Fijo discontínuo contracts, the contracts most of you should be working under if you don’t have a “contrato fijo”, allow teachers to demand their unemployment benefits if they have a right to them (if they have worked for more than a year) during the summer (or any other period of inactivity).
But, when teachers go to SEPE to ask for their paro, they are asked a question that, in most cases baffles them (and not without cause): “do you want to resume your previous unemployment or start with the latest one?”
I will try to explain it easily in this short article.
The right of option.
All contracts have a special characteristic, which is called the “derecho de opción“. It is, in my opinion, something done with good intentions, but (again as is often done in Spain) not implemented in the most efficient or simple way. Any extra option in Spain means added complexity and paperwork.
The underlying principle is paro is suspended when you start to work. If you have not collected all the days you were entitled to receive, it will be stored and, when your contract finishes again – and if you have a right to it – you will be given the option to chose to resume this paused paro, or start the new one (and the old is lost). Remember that any one of them might have higher rates, or be of a greater amount of days and so be more beneficial to the worker.
BUT fijo discontinuo contracts are treated specially and the previous paro is not lost.
Fijo discontinuo contracts were designed for workers who work for companies with periods of inactivity. While the company has no work for them their contract is suspended (not ended), they receive a finiquito (always) and they can start using the paro they’ve accumulated during all the time they’ve worked (if it has been 12 months or more).
Fijo discontinuo workers will always be asked which paro they prefer to receive, the one from before they started to work (which was suspended while he was working) or the new one which has been created during this last period of activity. If he choses to resume the previously suspended paro, the new days which have been accumulated while he was working are not lost, and can be used in a future period of inactivity.
So, basically, all these periods of activity (I think they only count the last 2, but I’m not sure of that), if the add up to more than a year, create a new right to paro which will for part of the option given to you when you have to demand your unemployment.

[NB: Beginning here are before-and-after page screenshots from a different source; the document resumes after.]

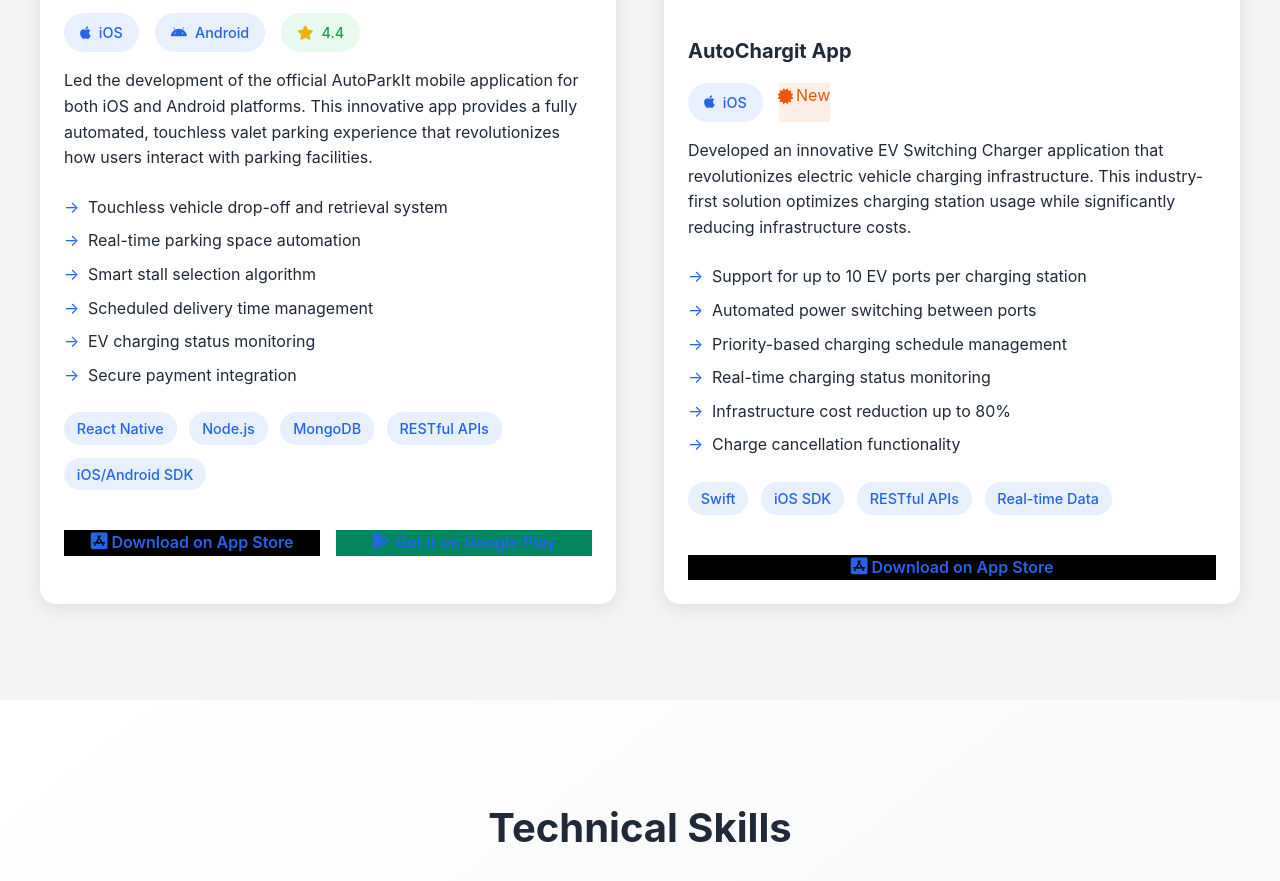
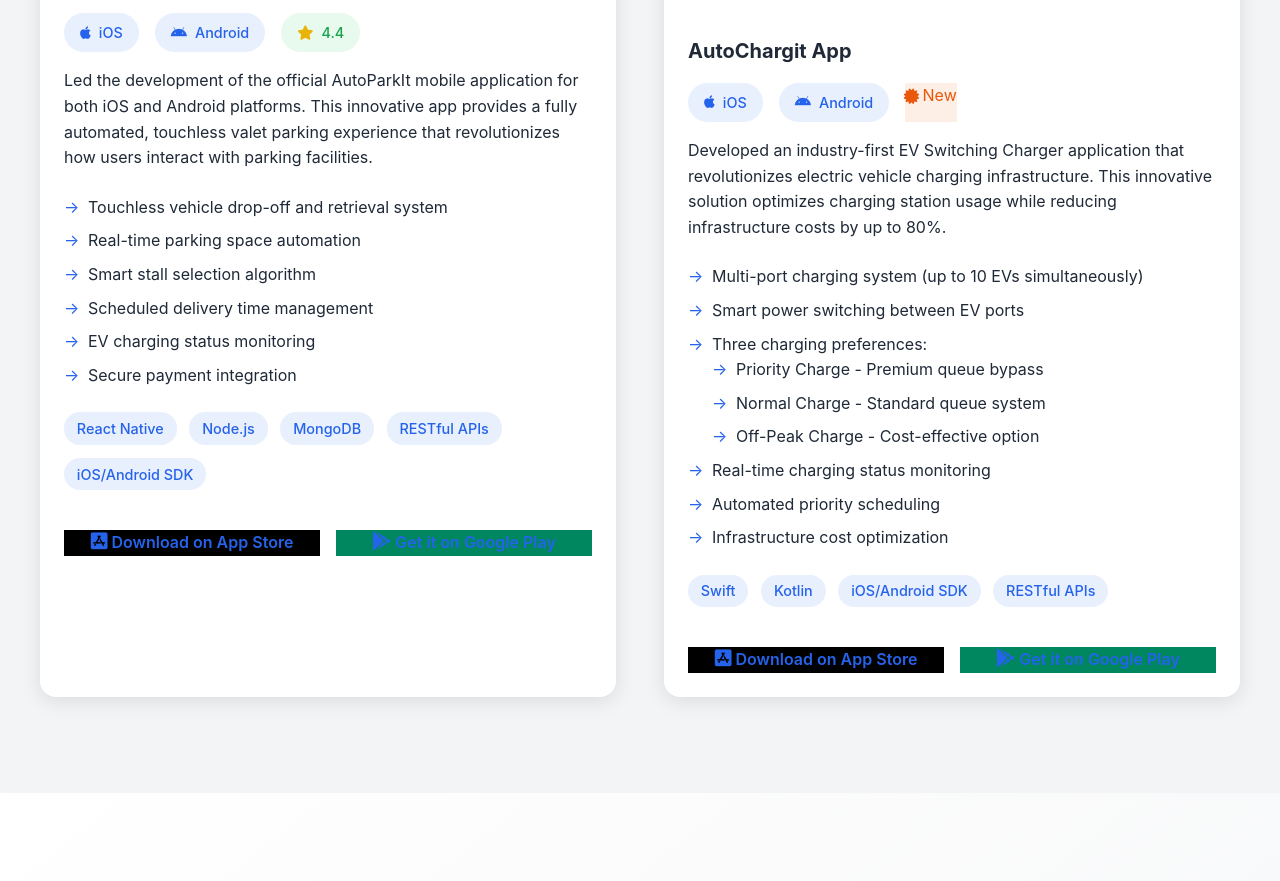
Before and after one commit to Altamimi004/altamimi004.github.io, a website: page index.html in a window 1280 px wide. Shown: the part 4430-5311 px from the top of the page. Drawn offline with nearby package versions, Linux system fonts and the light colour scheme; animation ran at ten frames a second.

Commit message:
githubwebsite

```diff
--- a/index.html
+++ b/index.html
@@ -195,30 +195,42 @@
                                     <span class="platform-badge">
                                         <i class="fab fa-apple"></i> iOS
                                     </span>
+                                    <span class="platform-badge">
+                                        <i class="fab fa-android"></i> Android
+                                    </span>
                                     <span class="new-badge">
                                         <i class="fas fa-certificate"></i> New
                                     </span>
                                 </div>
-                                <p>Developed an innovative EV Switching Charger application that revolutionizes electric vehicle charging infrastructure. This industry-first solution optimizes charging station usage while significantly reducing infrastructure costs.</p>
+                                <p>Developed an industry-first EV Switching Charger application that revolutionizes electric vehicle charging infrastructure. This innovative solution optimizes charging station usage while reducing infrastructure costs by up to 80%.</p>
                                 <div class="project-features">
                                     <ul>
-                                        <li>Support for up to 10 EV ports per charging station</li>
-                                        <li>Automated power switching between ports</li>
-                                        <li>Priority-based charging schedule management</li>
+                                        <li>Multi-port charging system (up to 10 EVs simultaneously)</li>
+                                        <li>Smart power switching between EV ports</li>
+                                        <li>Three charging preferences:
+                                            <ul class="sub-features">
+                                                <li>Priority Charge - Premium queue bypass</li>
+                                                <li>Normal Charge - Standard queue system</li>
+                                                <li>Off-Peak Charge - Cost-effective option</li>
+                                            </ul>
+                                        </li>
                                         <li>Real-time charging status monitoring</li>
-                                        <li>Infrastructure cost reduction up to 80%</li>
-                                        <li>Charge cancellation functionality</li>
+                                        <li>Automated priority scheduling</li>
+                                        <li>Infrastructure cost optimization</li>
                                     </ul>
                                 </div>
                                 <div class="project-tech">
                                     <span>Swift</span>
-                                    <span>iOS SDK</span>
+                                    <span>Kotlin</span>
+                                    <span>iOS/Android SDK</span>
                                     <span>RESTful APIs</span>
-                                    <span>Real-time Data</span>
                                 </div>
                                 <div class="project-links">
                                     <a href="https://apps.apple.com/us/app/autochargit/id6472033934" class="project-link apple" target="_blank" rel="noopener noreferrer">
                                         <i class="fab fa-app-store-ios"></i> Download on App Store
+                                    </a>
+                                    <a href="https://play.google.com/store/apps/details?id=com.autochargeit" class="project-link google" target="_blank" rel="noopener noreferrer">
+                                        <i class="fab fa-google-play"></i> Get it on Google Play
                                     </a>
                                 </div>
                             </div>
```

By the way, fijo discontinuo contracts cannot get paro while working with part time contracts (other types of contracts can combine paro and part time jobs).
What does it imply for teachers.
In most cases teachers will be restarting their previous job. So the main questions they should ask SEPE is
- how many days they’ve got left in each option.
- what happens if he choses the new paro (I’m pretty sure the other one is lost).
If we consider teachers working for a whole year they will accumulate a right to receive 4 months of paro (there are tables to calculate this). More than enough for two summers. So you can resume the previous paro in most cases and leave the new one for a future occasion.
But imagine someone who has been working for 2 years in a row. Fijo discountinuo contracts do not need to be suspended (you might have a good year, of summer camps with work all year long). Or you might have started a fijo discontinuo but your last job had lasted for 2 years. Then he starts working again for a year, and then the contract is paused. He will be given the option to chose the first paro (8 months) or the second one (4 months). It makes more sense to finish the 8 month long paro than start the new one. Specially if you are not sure when you will be hired again.
I hope this article helps to clear things things up and, at least to know which questions to ask at SEPE when you are given the choice.
Btw: you don’t have to chose immediately, you have 10 days to do so. But I see no sense in delaying the choice, specially when asking for an appointment is so difficult nowadays.
NB: I’m not an expert, just someone who likes to be informed …So the information here should not be taken rigurously and you should allways confirm it with an expert. I will gladly ammend anything that is proven wrong, as these articles are here to inform people.
NB2: they are written in a hurry (my time is scarce), and I know you all are English teachers (I am not). So excuse any grammar mistakes. In this case I willingly sacrifice perfections to get the article out there.